*What is needed:* Return every record in full. Match each one exactly.

*Data for processing:*
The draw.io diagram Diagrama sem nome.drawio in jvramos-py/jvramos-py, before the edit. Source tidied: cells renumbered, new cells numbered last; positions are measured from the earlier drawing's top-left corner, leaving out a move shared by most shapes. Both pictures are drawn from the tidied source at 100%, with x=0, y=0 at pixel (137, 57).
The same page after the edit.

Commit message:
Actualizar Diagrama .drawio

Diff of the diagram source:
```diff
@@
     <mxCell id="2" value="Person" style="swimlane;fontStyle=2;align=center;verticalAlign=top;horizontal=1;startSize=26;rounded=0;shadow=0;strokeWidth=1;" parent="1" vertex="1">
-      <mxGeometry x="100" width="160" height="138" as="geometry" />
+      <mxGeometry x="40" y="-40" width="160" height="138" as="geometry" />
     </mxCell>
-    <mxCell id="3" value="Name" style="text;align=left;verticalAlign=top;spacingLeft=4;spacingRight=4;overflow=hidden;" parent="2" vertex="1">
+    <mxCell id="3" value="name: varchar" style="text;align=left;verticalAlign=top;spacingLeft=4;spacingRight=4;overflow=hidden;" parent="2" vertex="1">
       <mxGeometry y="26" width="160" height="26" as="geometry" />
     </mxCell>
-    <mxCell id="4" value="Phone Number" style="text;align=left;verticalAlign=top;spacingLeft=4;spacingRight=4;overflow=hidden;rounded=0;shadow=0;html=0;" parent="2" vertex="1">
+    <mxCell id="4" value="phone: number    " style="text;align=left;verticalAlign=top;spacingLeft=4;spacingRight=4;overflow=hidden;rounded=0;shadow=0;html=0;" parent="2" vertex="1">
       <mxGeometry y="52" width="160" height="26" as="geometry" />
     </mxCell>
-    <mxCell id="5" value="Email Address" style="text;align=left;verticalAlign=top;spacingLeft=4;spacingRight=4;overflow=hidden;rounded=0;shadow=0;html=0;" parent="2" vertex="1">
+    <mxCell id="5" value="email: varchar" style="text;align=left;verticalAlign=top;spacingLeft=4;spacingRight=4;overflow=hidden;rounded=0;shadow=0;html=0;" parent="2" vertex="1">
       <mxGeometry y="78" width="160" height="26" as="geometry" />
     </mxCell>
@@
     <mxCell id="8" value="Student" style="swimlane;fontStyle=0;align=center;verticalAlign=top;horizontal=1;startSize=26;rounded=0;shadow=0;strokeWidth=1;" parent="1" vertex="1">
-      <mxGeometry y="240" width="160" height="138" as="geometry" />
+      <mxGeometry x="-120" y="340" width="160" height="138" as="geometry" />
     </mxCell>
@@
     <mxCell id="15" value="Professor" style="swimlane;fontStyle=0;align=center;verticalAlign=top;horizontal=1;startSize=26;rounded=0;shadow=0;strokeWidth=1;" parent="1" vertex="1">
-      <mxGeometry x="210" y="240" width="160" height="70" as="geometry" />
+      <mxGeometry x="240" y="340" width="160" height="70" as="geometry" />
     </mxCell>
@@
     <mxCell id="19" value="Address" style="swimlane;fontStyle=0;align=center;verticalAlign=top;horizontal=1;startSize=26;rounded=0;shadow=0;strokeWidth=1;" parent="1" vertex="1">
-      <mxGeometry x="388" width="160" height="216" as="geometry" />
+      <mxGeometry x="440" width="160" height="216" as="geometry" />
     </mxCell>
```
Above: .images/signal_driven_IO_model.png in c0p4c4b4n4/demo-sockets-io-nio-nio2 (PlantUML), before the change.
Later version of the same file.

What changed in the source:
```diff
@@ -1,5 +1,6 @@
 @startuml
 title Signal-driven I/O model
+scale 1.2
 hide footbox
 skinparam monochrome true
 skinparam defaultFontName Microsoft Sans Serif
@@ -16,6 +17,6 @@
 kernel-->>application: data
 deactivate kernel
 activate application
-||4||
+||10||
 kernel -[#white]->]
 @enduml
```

*Exercise answer:*
The draw.io diagram Diagrama sem nome.drawio in jvramos-py/jvramos-py, before the edit. Source tidied: cells renumbered, new cells numbered last; positions are measured from the earlier drawing's top-left corner, leaving out a move shared by most shapes. Both pictures are drawn from the tidied source at 100%, with x=0, y=0 at pixel (137, 57).
The same page after the edit.

Commit message:
Actualizar Diagrama .drawio

Diff of the diagram source:
```diff
@@
     <mxCell id="2" value="Person" style="swimlane;fontStyle=2;align=center;verticalAlign=top;horizontal=1;startSize=26;rounded=0;shadow=0;strokeWidth=1;" parent="1" vertex="1">
-      <mxGeometry x="100" width="160" height="138" as="geometry" />
+      <mxGeometry x="40" y="-40" width="160" height="138" as="geometry" />
     </mxCell>
-    <mxCell id="3" value="Name" style="text;align=left;verticalAlign=top;spacingLeft=4;spacingRight=4;overflow=hidden;" parent="2" vertex="1">
+    <mxCell id="3" value="name: varchar" style="text;align=left;verticalAlign=top;spacingLeft=4;spacingRight=4;overflow=hidden;" parent="2" vertex="1">
       <mxGeometry y="26" width="160" height="26" as="geometry" />
     </mxCell>
-    <mxCell id="4" value="Phone Number" style="text;align=left;verticalAlign=top;spacingLeft=4;spacingRight=4;overflow=hidden;rounded=0;shadow=0;html=0;" parent="2" vertex="1">
+    <mxCell id="4" value="phone: number    " style="text;align=left;verticalAlign=top;spacingLeft=4;spacingRight=4;overflow=hidden;rounded=0;shadow=0;html=0;" parent="2" vertex="1">
       <mxGeometry y="52" width="160" height="26" as="geometry" />
     </mxCell>
-    <mxCell id="5" value="Email Address" style="text;align=left;verticalAlign=top;spacingLeft=4;spacingRight=4;overflow=hidden;rounded=0;shadow=0;html=0;" parent="2" vertex="1">
+    <mxCell id="5" value="email: varchar" style="text;align=left;verticalAlign=top;spacingLeft=4;spacingRight=4;overflow=hidden;rounded=0;shadow=0;html=0;" parent="2" vertex="1">
       <mxGeometry y="78" width="160" height="26" as="geometry" />
     </mxCell>
@@
     <mxCell id="8" value="Student" style="swimlane;fontStyle=0;align=center;verticalAlign=top;horizontal=1;startSize=26;rounded=0;shadow=0;strokeWidth=1;" parent="1" vertex="1">
-      <mxGeometry y="240" width="160" height="138" as="geometry" />
+      <mxGeometry x="-120" y="340" width="160" height="138" as="geometry" />
     </mxCell>
@@
     <mxCell id="15" value="Professor" style="swimlane;fontStyle=0;align=center;verticalAlign=top;horizontal=1;startSize=26;rounded=0;shadow=0;strokeWidth=1;" parent="1" vertex="1">
-      <mxGeometry x="210" y="240" width="160" height="70" as="geometry" />
+      <mxGeometry x="240" y="340" width="160" height="70" as="geometry" />
     </mxCell>
@@
     <mxCell id="19" value="Address" style="swimlane;fontStyle=0;align=center;verticalAlign=top;horizontal=1;startSize=26;rounded=0;shadow=0;strokeWidth=1;" parent="1" vertex="1">
-      <mxGeometry x="388" width="160" height="216" as="geometry" />
+      <mxGeometry x="440" width="160" height="216" as="geometry" />
     </mxCell>
```
Above: .images/signal_driven_IO_model.png in c0p4c4b4n4/demo-sockets-io-nio-nio2 (PlantUML), before the change.
Later version of the same file.

What changed in the source:
```diff
@@ -1,5 +1,6 @@
 @startuml
 title Signal-driven I/O model
+scale 1.2
 hide footbox
 skinparam monochrome true
 skinparam defaultFontName Microsoft Sans Serif
@@ -16,6 +17,6 @@
 kernel-->>application: data
 deactivate kernel
 activate application
-||4||
+||10||
 kernel -[#white]->]
 @enduml
```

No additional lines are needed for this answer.